Stored entries

※ ※ ※

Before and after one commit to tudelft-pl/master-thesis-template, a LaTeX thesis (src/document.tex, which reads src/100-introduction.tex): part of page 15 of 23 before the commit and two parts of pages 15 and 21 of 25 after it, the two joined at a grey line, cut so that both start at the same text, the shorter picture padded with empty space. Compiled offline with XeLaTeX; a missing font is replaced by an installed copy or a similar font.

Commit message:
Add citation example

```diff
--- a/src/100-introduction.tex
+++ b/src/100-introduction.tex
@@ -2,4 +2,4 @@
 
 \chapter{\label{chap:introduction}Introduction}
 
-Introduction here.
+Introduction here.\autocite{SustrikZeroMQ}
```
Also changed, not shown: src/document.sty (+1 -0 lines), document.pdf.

※ ※ ※

Work request: Output the entries above in their entirety, exactly as written.

Result for this exercise:
Before and after one commit to tudelft-pl/master-thesis-template, a LaTeX thesis (src/document.tex, which reads src/100-introduction.tex): part of page 15 of 23 before the commit and two parts of pages 15 and 21 of 25 after it, the two joined at a grey line, cut so that both start at the same text, the shorter picture padded with empty space. Compiled offline with XeLaTeX; a missing font is replaced by an installed copy or a similar font.

Commit message:
Add citation example

```diff
--- a/src/100-introduction.tex
+++ b/src/100-introduction.tex
@@ -2,4 +2,4 @@
 
 \chapter{\label{chap:introduction}Introduction}
 
-Introduction here.
+Introduction here.\autocite{SustrikZeroMQ}
```
Also changed, not shown: src/document.sty (+1 -0 lines), document.pdf.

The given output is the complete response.